▶ **Requirement**
If a line in the entries below contains "History", copy it.

▶ **Input data**
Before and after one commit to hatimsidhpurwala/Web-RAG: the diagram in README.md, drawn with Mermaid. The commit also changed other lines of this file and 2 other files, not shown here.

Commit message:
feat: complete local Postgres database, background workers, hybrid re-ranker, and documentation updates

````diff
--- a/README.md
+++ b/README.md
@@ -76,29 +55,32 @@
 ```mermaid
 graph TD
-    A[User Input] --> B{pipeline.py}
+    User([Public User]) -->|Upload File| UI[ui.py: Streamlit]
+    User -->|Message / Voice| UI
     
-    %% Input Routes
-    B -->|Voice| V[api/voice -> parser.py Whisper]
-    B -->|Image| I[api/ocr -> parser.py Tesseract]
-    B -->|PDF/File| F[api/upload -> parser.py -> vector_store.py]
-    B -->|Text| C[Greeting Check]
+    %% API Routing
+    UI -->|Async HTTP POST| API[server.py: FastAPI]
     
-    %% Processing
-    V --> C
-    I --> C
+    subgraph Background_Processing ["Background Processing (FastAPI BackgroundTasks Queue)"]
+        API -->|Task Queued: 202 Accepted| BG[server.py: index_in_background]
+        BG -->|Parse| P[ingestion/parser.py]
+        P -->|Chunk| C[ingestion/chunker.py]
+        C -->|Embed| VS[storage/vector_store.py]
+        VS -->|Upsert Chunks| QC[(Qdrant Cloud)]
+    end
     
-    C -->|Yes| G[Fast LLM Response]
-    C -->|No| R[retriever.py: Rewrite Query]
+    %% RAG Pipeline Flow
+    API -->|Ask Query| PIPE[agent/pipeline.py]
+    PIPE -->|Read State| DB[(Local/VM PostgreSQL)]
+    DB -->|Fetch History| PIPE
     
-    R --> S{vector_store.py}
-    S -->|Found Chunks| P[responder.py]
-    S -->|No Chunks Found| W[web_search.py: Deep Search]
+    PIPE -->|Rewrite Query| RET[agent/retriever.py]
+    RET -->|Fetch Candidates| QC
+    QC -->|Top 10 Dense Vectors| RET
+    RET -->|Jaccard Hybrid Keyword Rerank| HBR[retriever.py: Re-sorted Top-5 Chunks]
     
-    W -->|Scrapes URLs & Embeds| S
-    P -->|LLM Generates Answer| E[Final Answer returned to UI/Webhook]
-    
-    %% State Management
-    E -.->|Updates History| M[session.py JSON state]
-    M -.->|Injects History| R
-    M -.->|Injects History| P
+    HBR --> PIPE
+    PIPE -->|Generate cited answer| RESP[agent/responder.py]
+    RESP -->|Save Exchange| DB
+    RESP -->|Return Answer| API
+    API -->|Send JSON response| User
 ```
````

▶ **Result below**
+    DB -->|Fetch History| PIPE
-    E -.->|Updates History| M[session.py JSON state]
-    M -.->|Injects History| R
-    M -.->|Injects History| P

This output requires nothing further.